### How to complete this task
Would you please set down the entries below exactly as shown?

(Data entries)
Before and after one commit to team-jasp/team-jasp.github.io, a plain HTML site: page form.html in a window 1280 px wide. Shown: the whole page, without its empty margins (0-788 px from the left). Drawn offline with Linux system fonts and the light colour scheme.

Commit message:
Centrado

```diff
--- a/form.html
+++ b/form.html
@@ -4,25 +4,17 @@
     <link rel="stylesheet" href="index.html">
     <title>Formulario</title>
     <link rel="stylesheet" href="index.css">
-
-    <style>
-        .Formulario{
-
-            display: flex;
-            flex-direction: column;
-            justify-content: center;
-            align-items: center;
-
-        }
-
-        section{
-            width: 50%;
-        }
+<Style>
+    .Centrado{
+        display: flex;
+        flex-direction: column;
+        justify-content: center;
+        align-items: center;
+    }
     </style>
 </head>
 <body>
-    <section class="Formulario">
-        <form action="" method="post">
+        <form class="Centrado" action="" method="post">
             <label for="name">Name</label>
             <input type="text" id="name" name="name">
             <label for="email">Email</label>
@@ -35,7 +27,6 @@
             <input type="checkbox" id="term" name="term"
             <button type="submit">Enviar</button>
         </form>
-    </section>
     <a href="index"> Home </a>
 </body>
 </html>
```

### Final answer
Before and after one commit to team-jasp/team-jasp.github.io, a plain HTML site: page form.html in a window 1280 px wide. Shown: the whole page, without its empty margins (0-788 px from the left). Drawn offline with Linux system fonts and the light colour scheme.

Commit message:
Centrado

```diff
--- a/form.html
+++ b/form.html
@@ -4,25 +4,17 @@
     <link rel="stylesheet" href="index.html">
     <title>Formulario</title>
     <link rel="stylesheet" href="index.css">
-
-    <style>
-        .Formulario{
-
-            display: flex;
-            flex-direction: column;
-            justify-content: center;
-            align-items: center;
-
-        }
-
-        section{
-            width: 50%;
-        }
+<Style>
+    .Centrado{
+        display: flex;
+        flex-direction: column;
+        justify-content: center;
+        align-items: center;
+    }
     </style>
 </head>
 <body>
-    <section class="Formulario">
-        <form action="" method="post">
+        <form class="Centrado" action="" method="post">
             <label for="name">Name</label>
             <input type="text" id="name" name="name">
             <label for="email">Email</label>
@@ -35,7 +27,6 @@
             <input type="checkbox" id="term" name="term"
             <button type="submit">Enviar</button>
         </form>
-    </section>
     <a href="index"> Home </a>
 </body>
 </html>
```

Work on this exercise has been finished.